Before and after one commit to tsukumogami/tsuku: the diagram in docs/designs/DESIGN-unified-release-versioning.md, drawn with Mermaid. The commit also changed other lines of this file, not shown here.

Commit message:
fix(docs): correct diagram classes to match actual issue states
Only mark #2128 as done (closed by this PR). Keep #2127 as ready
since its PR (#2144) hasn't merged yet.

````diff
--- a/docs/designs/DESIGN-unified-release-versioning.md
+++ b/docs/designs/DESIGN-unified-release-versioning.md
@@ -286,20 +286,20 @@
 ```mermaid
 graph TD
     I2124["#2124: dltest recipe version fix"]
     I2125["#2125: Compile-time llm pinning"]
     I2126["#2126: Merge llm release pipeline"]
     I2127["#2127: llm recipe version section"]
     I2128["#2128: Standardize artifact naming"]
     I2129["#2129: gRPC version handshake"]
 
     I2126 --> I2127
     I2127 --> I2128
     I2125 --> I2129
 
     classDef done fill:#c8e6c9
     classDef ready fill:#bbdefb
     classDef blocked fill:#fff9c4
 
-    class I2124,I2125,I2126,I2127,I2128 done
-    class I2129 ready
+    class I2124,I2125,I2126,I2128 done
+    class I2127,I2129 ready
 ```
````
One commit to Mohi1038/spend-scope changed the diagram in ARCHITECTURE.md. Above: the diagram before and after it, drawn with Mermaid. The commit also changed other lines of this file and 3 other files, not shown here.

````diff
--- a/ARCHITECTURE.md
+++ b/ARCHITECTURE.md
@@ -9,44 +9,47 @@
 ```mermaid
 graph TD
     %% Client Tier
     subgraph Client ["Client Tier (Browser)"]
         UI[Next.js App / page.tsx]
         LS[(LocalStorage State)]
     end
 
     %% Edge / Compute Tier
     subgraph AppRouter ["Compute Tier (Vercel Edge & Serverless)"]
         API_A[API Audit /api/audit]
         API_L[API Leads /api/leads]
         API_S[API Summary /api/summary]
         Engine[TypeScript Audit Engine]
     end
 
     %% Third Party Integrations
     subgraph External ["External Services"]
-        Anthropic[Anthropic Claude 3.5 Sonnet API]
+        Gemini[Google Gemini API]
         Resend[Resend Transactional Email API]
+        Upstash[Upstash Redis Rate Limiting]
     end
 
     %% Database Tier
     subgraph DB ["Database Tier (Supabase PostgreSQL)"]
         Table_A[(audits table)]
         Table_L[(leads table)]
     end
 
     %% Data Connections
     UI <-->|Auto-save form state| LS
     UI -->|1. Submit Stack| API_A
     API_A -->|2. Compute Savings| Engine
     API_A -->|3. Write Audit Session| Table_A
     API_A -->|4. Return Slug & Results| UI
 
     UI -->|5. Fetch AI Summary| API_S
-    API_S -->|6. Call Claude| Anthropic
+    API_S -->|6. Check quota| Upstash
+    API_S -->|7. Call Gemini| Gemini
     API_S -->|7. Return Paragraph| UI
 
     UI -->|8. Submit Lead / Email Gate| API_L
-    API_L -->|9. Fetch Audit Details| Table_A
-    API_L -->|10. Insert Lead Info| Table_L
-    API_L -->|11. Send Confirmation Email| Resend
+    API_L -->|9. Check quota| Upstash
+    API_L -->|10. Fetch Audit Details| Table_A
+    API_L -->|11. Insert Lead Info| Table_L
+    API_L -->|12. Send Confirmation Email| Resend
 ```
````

Your assignment: For this task, copy every line of the material in which "Info" appears.

Exercise answer:
-    API_L -->|10. Insert Lead Info| Table_L
+    API_L -->|11. Insert Lead Info| Table_L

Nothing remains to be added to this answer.